The case revolves around a now-defunct Best Buy Guranteed BuyBack Program that allowed customers to trade in old gadgets and upgrade them for newer models. TechForward, once a privately held Los Angeles electronics buyback services provider that is now out of business, said Best Buy initially hired it to develop software to calculate the depreciated value of products for its program, then later scrapped the deal and came up with its own system using proprietary technology and breaching its contract with the small startup.
The retail giant has vowed to “vigorously challenge this verdict,” a spokeswoman told the Minneapolis StarTribune.
Court documents revealed internal emails by Best Buy officials suggesting efforts were made to remove references to TechForward in file names.Best Buy is facing a make-or-break period as consumer habits have shifted quickly toward embracing online commerce, especially for electronics goods. The company’s stock price has plummeted by over 48 percent since the start of a very troubling year.
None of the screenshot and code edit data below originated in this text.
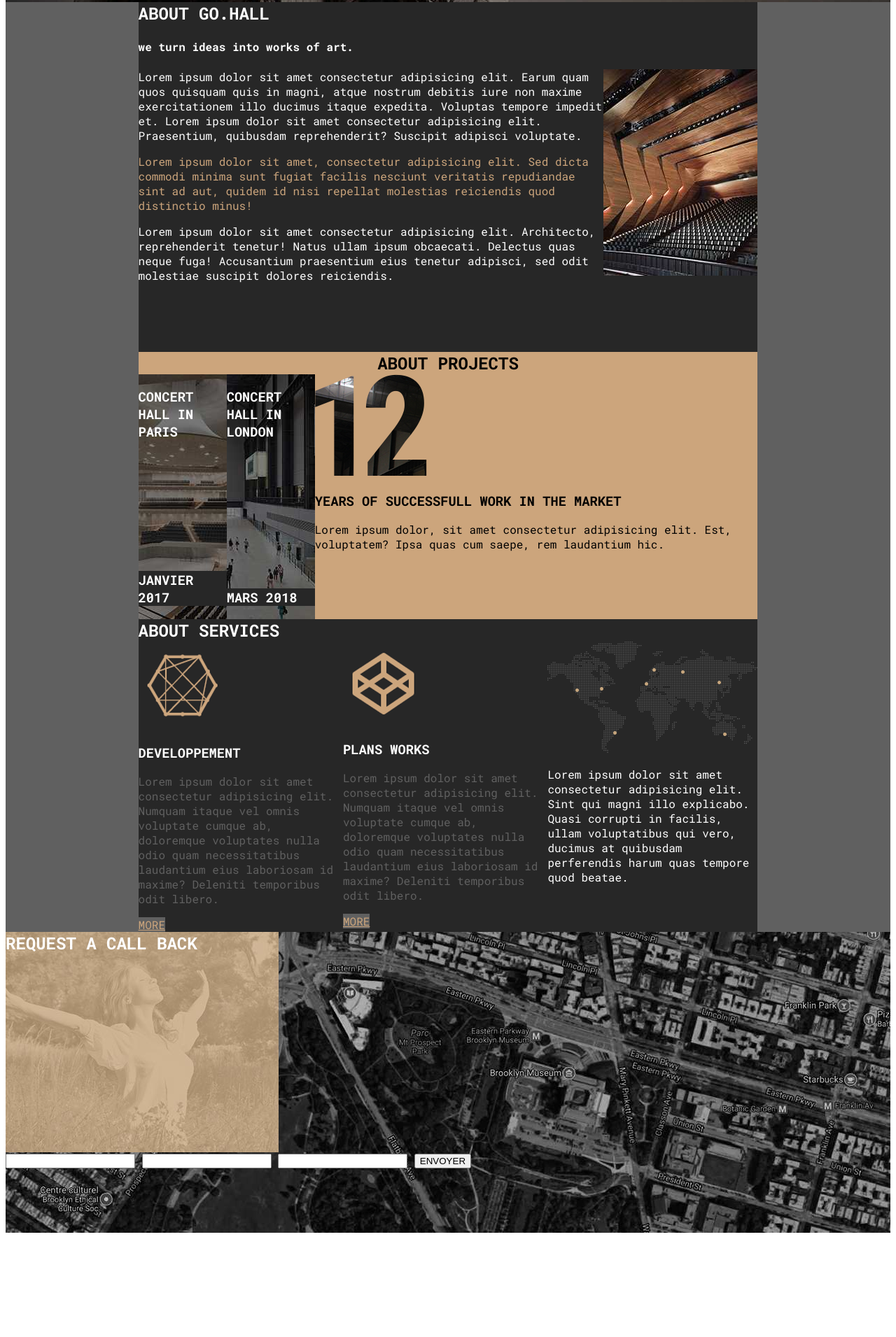
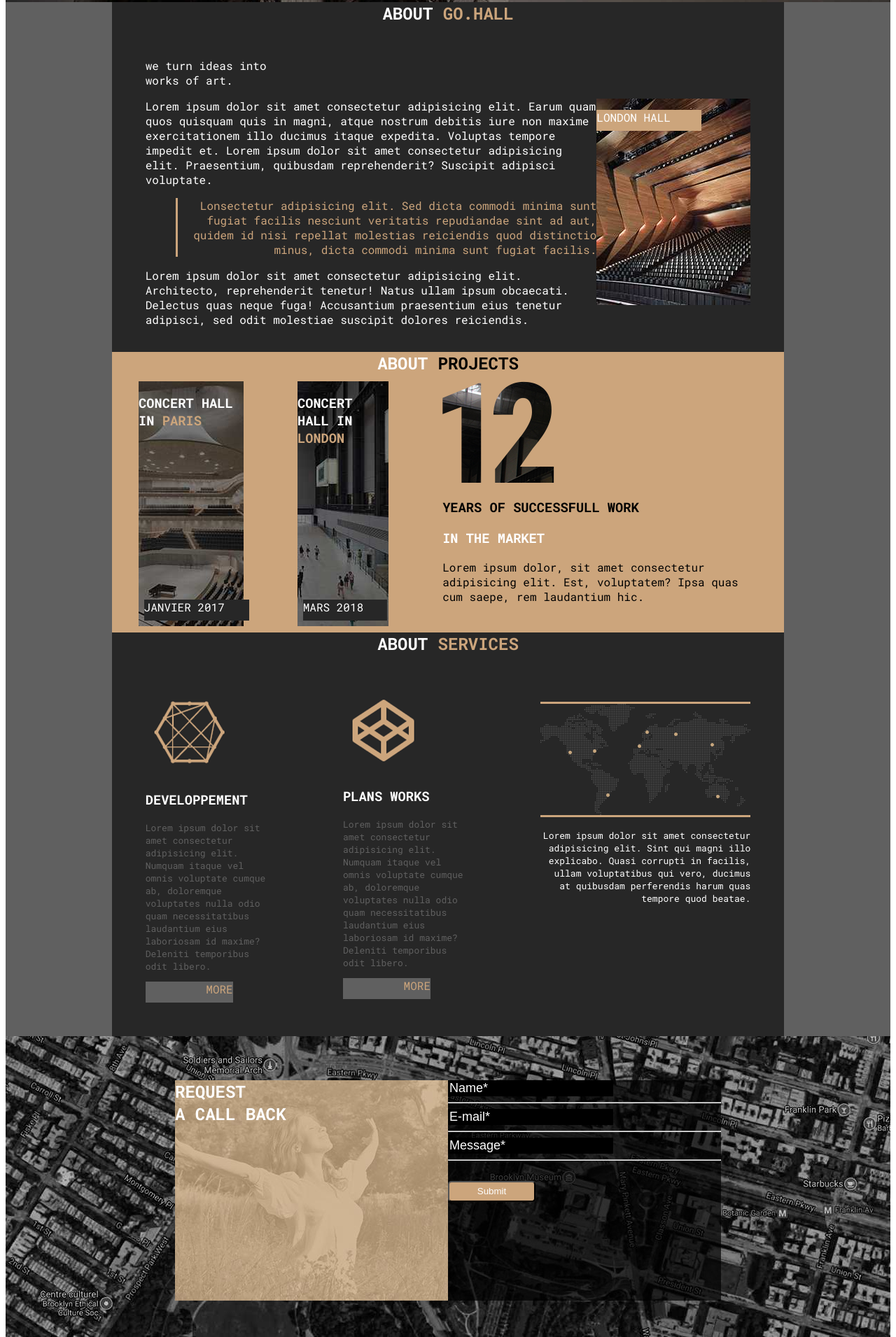
Before and after one commit to Alexiakane/maquette1, a plain HTML site: page maquette1/index.html in a window 1280 px wide. Shown: the part 605-2516 px from the top of the page at 70% size. Before the commit the page ends 2375 px from the top, so only its background shows below. Drawn offline with Linux system fonts and the light colour scheme.

Commit message:
Add files via upload

```diff
--- a/maquette1/index.html
+++ b/maquette1/index.html
@@ -21,90 +21,114 @@
             <div class="logo">
                     <a class="fb" href="https://www.facebook.com/?stype=lo&flo=1&deoia=1&jlou=AffSpCH_gwD6lvjlU1XDbsnWnVPvOA_gHbOSvG5X9KJlBZEGYllH5vczCAkWiZP6oTlrx_gi0BaV_sTJhwtRP6ICK14cdwhE-w54QEc5JkTKfw&smuh=62978&lh=Ac9CzjPVCe4_qpAAajM">
                     <img src="lofofb.png" height="40px" alt="">
+                    <img src="logofbor.PNG" height="40px" alt="">
                     </a>
                     <a class="pin" href="https://fr.pinterest.com/">
                     <img src="logoP.jpg" height="40px" alt="">
+                    <img src="logoPor.PNG" height="41px" alt="">
                     </a>
                     <a class="yt" href="https://www.youtube.com/">
                     <img src="logoYT.png" height="40px" alt="">
+                    <img src="logoYTor.PNG" height="40px" alt="">
                     </a>
             </div>
             <div class="para1">
-                <h1 style="font-size: xxx-large; text-align: right;">CONCERT HALL IN NEW YORK</h1>
-                <p style="text-align: right; ">Concert Hall is the architecture of a new generation a building that exists not only in the dimension of space,<br> but also in the dimension of time and communication.</p>
+                <h1>CONCERT HALL IN NEW YORK</h1>
+                <p class="p1">Concert Hall is the architecture of a new generation a building that exists not only in the dimension of space,<br> but also in the dimension of time and communication.</p>
             </div>
             <div class="look">
                 <a class="look1" href="google.fr">&nbsp;LOOK MORE →&nbsp;<alt=""></a>
             </div>
         </div>
     </header>
-    <div class="A">
+    <main class="A">
             <div class="deux">
-            <h2 class="titre2">ABOUT GO.HALL</h2>
-                <h4>we turn ideas into
-                works of art.
-                </h4>
-                <p><img style="float: right;" src="london_hall.jpg" alt=""></p>
+                <div class="titre2">
+                    <h2>ABOUT</h2>
+                    <h2 class="titrej">&nbsp;GO.HALL</h2>
+                </div>
+                <div class="contenu">
+                    <div>
+                        <p>we turn ideas into <br>works of art.</p>
+                    </div>
+                    <div class="londonh">
+                        <p class="londonh1">LONDON HALL</p>
+                    </div>
+                    <div>
                         <p>Lorem ipsum dolor sit amet consectetur adipisicing elit. Earum quam quos quisquam quis in magni, atque nostrum debitis iure non maxime exercitationem illo ducimus itaque expedita. Voluptas tempore impedit et.
                         Lorem ipsum dolor sit amet consectetur adipisicing elit. Praesentium, quibusdam reprehenderit? Suscipit adipisci voluptate.
                         </p>
                         <p class="pjaune">
-                    Lorem ipsum dolor sit amet, consectetur adipisicing elit. Sed dicta commodi minima sunt fugiat facilis nesciunt veritatis repudiandae sint ad aut, quidem id nisi repellat molestias reiciendis quod distinctio minus!
+                            Lonsectetur adipisicing elit. Sed dicta commodi minima sunt fugiat facilis nesciunt veritatis repudiandae sint ad aut, quidem id nisi repellat molestias reiciendis quod distinctio minus, dicta commodi minima sunt fugiat facilis.
                         </p>
                         <p>
                             Lorem ipsum dolor sit amet consectetur adipisicing elit. Architecto, reprehenderit tenetur! Natus ullam ipsum obcaecati. Delectus quas neque fuga! Accusantium praesentium eius tenetur adipisci, sed odit molestiae suscipit dolores reiciendis.
                         </p>
                     </div>
+                </div>
+            </div>
             <div class="trois">
-            <h2 class="TITRE3">ABOUT PROJECTS</h2>
+                <div class="titre3">
+                    <h2>ABOUT</h2>
+                    <h2 class="titren">&nbsp;PROJECTS</h2>
+                </div>
                 <div class="trio">
                     <div class="paris">
-                    <H3>CONCERT HALL IN PARIS</H3>
-                    <h3 class="janvier">JANVIER 2017</h3>
+                        <h3>CONCERT HALL <br> IN <span class="titrej">PARIS</span></h3>
+                        <p class="janvier">JANVIER 2017</p>
                     </div>
                     <div class="london">
-                    <H3>CONCERT HALL IN LONDON</H3>
-                    <h3 class="mars">MARS 2018</h3>
+                        <H3>CONCERT HALL IN <span class="titrej">LONDON</span></H3>
+                        <p class="mars">MARS 2018</p>
                     </div>
                     <div class="douze">
                         <img src="logo12.png" alt="">
-                    <H3>YEARS OF SUCCESSFULL WORK IN THE MARKET</H3>
+                        <H3>YEARS OF SUCCESSFULL WORK</H3>
+                        <h3 class="blanc">IN THE MARKET</h3>
                         <P>Lorem ipsum dolor, sit amet consectetur adipisicing elit. Est, voluptatem? Ipsa quas cum saepe, rem laudantium hic.</P>
                     </div>
                 </div>
             </div>
             <div class="quatre">
-            <h2 class="titre4">ABOUT SERVICES</h2>
+                <div class="titre2">
+                    <h2 class="blanc">ABOUT</h2>
+                    <h2 class="titrej">&nbsp;SERVICES</h2>
+                </div>
                 <div class="triob">
-                <div>
+                    <div class="developpement">
                         <img src="icon1.PNG" alt="">
                         <h3 class="blanc">DEVELOPPEMENT</h3>
                         <p class="gris">Lorem ipsum dolor sit amet consectetur adipisicing elit. Numquam itaque vel omnis voluptate cumque ab, doloremque voluptates nulla odio quam necessitatibus laudantium eius laboriosam id maxime? Deleniti temporibus odit libero.</p>
-                    <a class="more" href="">MORE</a>
+                        <div class="more">
+                            <a class="more1" href="">MORE</a>
                         </div>
-                <div>
+                    </div>
+                    <div class="plans">
                         <img src="icon2.PNG" alt="">
                         <h3 class="blanc">PLANS WORKS</h3>
                         <p class="gris">Lorem ipsum dolor sit amet consectetur adipisicing elit. Numquam itaque vel omnis voluptate cumque ab, doloremque voluptates nulla odio quam necessitatibus laudantium eius laboriosam id maxime? Deleniti temporibus odit libero.</p>
-                    <a class="more" href="">MORE</a>
+                        <div class="more">
+                            <a class="more1" href="">MORE</a>
                         </div>
-                <div>
-                    <img src="map.png" alt="">
+                    </div>
+                    <div class="textmap">
+                        <img class="map" src="map.png" alt="">
                         <p class="blanc">Lorem ipsum dolor sit amet consectetur adipisicing elit. Sint qui magni illo explicabo. Quasi corrupti in facilis, ullam voluptatibus qui vero, ducimus at quibusdam perferendis harum quas tempore quod beatae.</p>
                     </div>
                 </div>
             </div>
+    </main>
+    <footer class="footer">
+        <div class="visuel">
+            <h2 class="blanc">REQUEST</h2>
+            <h2 class="blanc">A CALL BACK</h2>
         </div>
-    <footer class="footer">
         <div class="formulaire">
-            <h2 class="blanc">REQUEST A CALL BACK</h2>
-        </div>
-        <div>
-            <form method="">
-                <input type="text" name="" id="">
-                <input type="email" name="" id="">
-                <input type="text">
-                <input type="button" value="ENVOYER">
+            <form method="get">
+                <input placeholder="Name*" type="text" name="" id=""><hr>
+                <input placeholder="E-mail*" type="email" name="" id=""><hr>
+                <input placeholder="Message*" type="text"><hr><br>
+                <input class="envoyer" type="submit">
             </form>
         </div>
     </footer>
--- a/maquette1/style.css
+++ b/maquette1/style.css
@@ -1,4 +1,3 @@
-
 body {
   font-family: "Roboto Mono", monospace;
   font-optical-sizing: auto;
@@ -20,41 +19,50 @@ body {
 .lien1 {
     color: white;
     grid-area: 1/3;
+    text-align: center;
     text-decoration: none;
 }
 .lien1:hover {
     color: #cca57c;
-    text-decoration: underline;
+    text-decoration: none;
+    border-bottom: solid #cca57c;
 }
 .lien2 {
     color: white;
     grid-area: 1/4;
+    text-align: center;
     text-decoration: none;
 }
 .lien2:hover {
     color: #cca57c;
-    text-decoration: underline;
+    text-decoration: none;
+    border-bottom: solid #cca57c;
 }
 .logohd {
     grid-area: 1/5;
+    align-items: center;
 }
 .lien3 {
     color: white;
     grid-area: 1/8;
+    text-align: center;
     text-decoration: none;
 }
 .lien3:hover {
     color: #cca57c;
-    text-decoration: underline;
+    text-decoration: none;
+    border-bottom: solid #cca57c;
 }
 .lien4{
     color: white;
     grid-area: 1/9;
+    text-align: center;
     text-decoration: none;
 }
 .lien4:hover {
     color: #cca57c;
-    text-decoration: underline;
+    text-decoration: none;
+    border-bottom: solid #cca57c;
 }
 .logo {
     background-color: #272727;
@@ -69,17 +77,67 @@ body {
 }
 .fb {
     grid-area: 2/2;
-
+    position: relative;
 }
+.fb img:nth-child(2) {
+    cursor: pointer;
+    position: absolute;
+    right: 1em;
+    opacity: 0;
+    transition: opacity ease 0.4s;
+    -webkit-transition: opacity ease 0.4s;
+    -moz-transition: opacity ease 0.4s;
+    -ms-transition: opacity ease 0.4s;
+    -o-transition: opacity ease 0.4s;
+}
+.fb:hover img:nth-child(2){
+    opacity: 1;
+    }
 .pin {
     grid-area: 3/2;
+    position: relative;
 }
+.pin img:nth-child(2) {
+    cursor: pointer;
+    position: absolute;
+    right: 1em;
+    opacity: 0;
+    transition: opacity ease 0.4s;
+    -webkit-transition: opacity ease 0.4s;
+    -moz-transition: opacity ease 0.4s;
+    -ms-transition: opacity ease 0.4s;
+    -o-transition: opacity ease 0.4s;
+    }
+.pin:hover img:nth-child(2){
+    opacity: 1;
+    }
 .yt {
     grid-area: 4/2;
-
+    position: relative;
+}
+.yt img:nth-child(2) {
+    cursor: pointer;
+    position: absolute;
+    right: 1em;
+    opacity: 0;
+    transition: opacity ease 0.4s;
+    -webkit-transition: opacity ease 0.4s;
+    -moz-transition: opacity ease 0.4s;
+    -ms-transition: opacity ease 0.4s;
+    -o-transition: opacity ease 0.4s;
+    }
+.yt:hover img:nth-child(2){
+    opacity: 1;
 }
 .para1{
     grid-area: 2/6/6/10;
+}
+h1 {
+    font-size: xxx-large;
+    text-align: right;
+}
+.p1 {
+    text-align: right;
 }
 .look {
     background-color: #cca57c ;
@@ -97,20 +155,55 @@ body {
 .A {
     background-color: #606060;
     margin: 0;
-    padding-left: 15%;
-    padding-right: 15%;
+    padding-left: 12%;
+    padding-right: 12%;
 }
 .deux {
     background-color: #272727;
     color: white;
     height: 500px;
 }
+.titre2 {
+    text-align: center;
+    display: flex;
+    justify-content: center;
+}
+.titrej {
+    color: #cca57c;
+}
+.contenu {
+    margin: 5%;
+}
+.londonh {
+    background-image: url(london_hall.jpg);
+    float: right;
+    height: 295px;
+    width: 220px;
+}
+.londonh1{
+    background-color: #cca57c;
+    height: 30px;
+    width: 150px;
+
+}
 .pjaune {
     color: #cca57c;
+    border-left: solid #cca57c;
+    text-align: right;
+    text-justify: inter-word;
+    margin-left: 5%;
 }
 .trois {
     background-color: #cca57c;
-    justify-items: center;
+}
+.titre3 {
+    text-align: center;
+    display: flex;
+    justify-content: center;
+    color: white;
+}
+.titren {
+    color: black;
 }
 .trio {
     background-color: #cca57c;
@@ -123,11 +216,15 @@ body {
     justify-content: space-between;
     flex-direction: column;
     height: 350px;
-    width: 220px;
+    width: 320px;
     color: white;
+    margin: 1%  4% 1%;
 }
 .janvier {
     background-color: #272727;
+    height: 30px;
+    width: 150px;
+    margin: 5%;
 }
 .london {
     background-image: url(london.jpg);
@@ -135,11 +232,18 @@ body {
     justify-content: space-between;
     flex-direction: column;
     height: 350px;
-    width: 220px;
+    width: 320px;
     color: white;
+    margin: 1% 4% 1%;
 }
 .mars {
     background-color: #272727;
+    height: 30px;
+    width: 120px;
+    margin: 6%;
+}
+.douze {
+    margin: 1% 4% 1%;
 }
 .quatre {
     background-color: #272727;
@@ -151,28 +255,80 @@ body {
 .titre4 {
     color: white;
 }
+.developpement {
+    margin: 5%;
+}
+.plans {
+    margin: 5%;
+}
 .gris {
     color: #606060;
+    font-size: small;
 }
 .blanc {
     color: white;
 }
 .more {
     background-color: #606060;
-    color: #cca57c;
+    text-align: right;
+    height: 30px;
+    width: 125px;
 }
 .more:hover {
     background-color: #cca57c;
     color: #606060;
 }
+.more1 {
+    color: #cca57c;
+    text-decoration: none;
+}
+.more1:hover {
+    color: #606060;
+}
+.textmap {
+    text-align: right;
+    font-size: small;
+    margin: 7% 5% 3%;
+}
+.map {
+    border-top: solid #cca57c ;
+    border-bottom: solid #cca57c;
+}
+
 .footer {
     background-image: url(bg_footer.jpg);
     height: 430px;
+    display: flex;
+    justify-content: center;
 }
-.formulaire {
+.visuel {
     background-image: url(visuelgauche.jpg);
     height: 315px;
     width: 390px;
+    margin: 5% 0 5% 5%;
+}
+.formulaire {
+    background-color: rgba(0, 0, 0, 0.7);
+    height: 315px;
+    width: 390px;
+    margin: 5% 5% 5% 0;
+}
+
+
+input[type="text"], input[type="email"] {
+    background-color: black;
+    border: 0;
+    font-size: large;
+}
+.envoyer {
+    background-color: #cca57c;
+    color: white;
+    border-radius: 5px 5px;
+    height: 30px;
+    width: 125px;
+}
+input::placeholder{
+    color: white;
 }
 h2 {
     margin-top: 0;
```
Also changed, not shown: maquette1/logoPor.PNG (added), maquette1/logoYT.png, maquette1/logoYTor.PNG (added), maquette1/logofbor.PNG (added). Lines whose indentation alone changed are shown as unchanged.
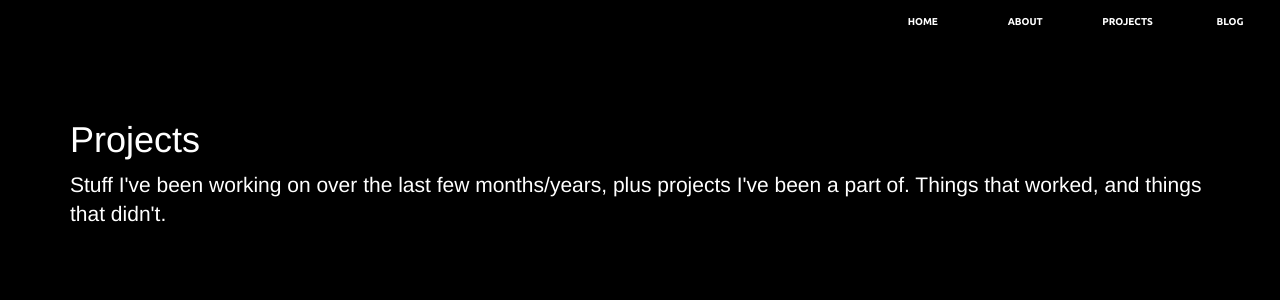
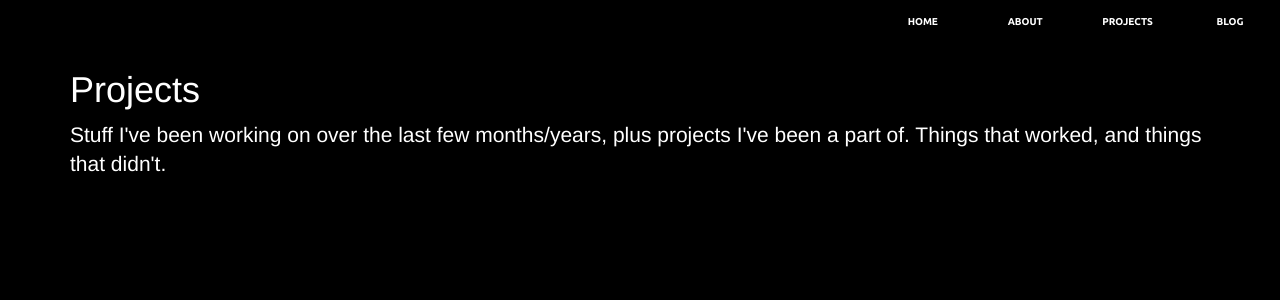
Before and after one commit to piscosour/piscosour.github.io, a Jekyll site: the page built from projects/index.html, in a window 1280 px wide. Shown: the top 300 px of the page. Built offline with Jekyll 4.4.1, drawn with Linux system fonts in a browser that asks for light colours; nearby versions of some CDN libraries; some of the changed text lies outside the part shown.

Commit message:
layout changes + menus for project pages/blog

```diff
--- a/_layouts/post.html
+++ b/_layouts/post.html
@@ -1,5 +1,7 @@
 {% include header.html %}
+{% include main-nav.html %}
 <div class="jumbotron blog-post-header">
+
 
 	<div class="back-button">
 		<a href="/blog"><span class="blog-back-button"><span class="glyphicon glyphicon-chevron-left" aria-hidden="true"></span></span></a>
--- a/css/marisca.css
+++ b/css/marisca.css
@@ -176,11 +176,11 @@
 	color: white;
 	text-align: right;
 	text-transform: uppercase;
-	margin-bottom: 50px;
 	font-size: 10px;
 	font-family: 'Ubuntu', sans-serif;
 	font-weight: bold;
 	height: 50px;
+	background-color: black;
 }
 
 .main-nav a {
--- a/projects/index.html
+++ b/projects/index.html
@@ -16,6 +16,7 @@
 
 {% for page in site.pages reversed %}
 	{% if page.flag == 'projects' %}
+		{% if page.featured == 'true' %}
 		<section>
 			<div class="project-slide">
 				<div class="project-slide-text">
@@ -26,6 +27,7 @@
 			</div>
 		</section>
 		{% endif %}
+	{% endif %}
 {% endfor %}
 
 </div>
```
Also changed, not shown: 13 other files. Lines whose indentation alone changed are shown as unchanged.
Company founder Richard Schulze is currently trying to take Best Buy private while CEO Hubert Joly is moving forward with his turnaround plan.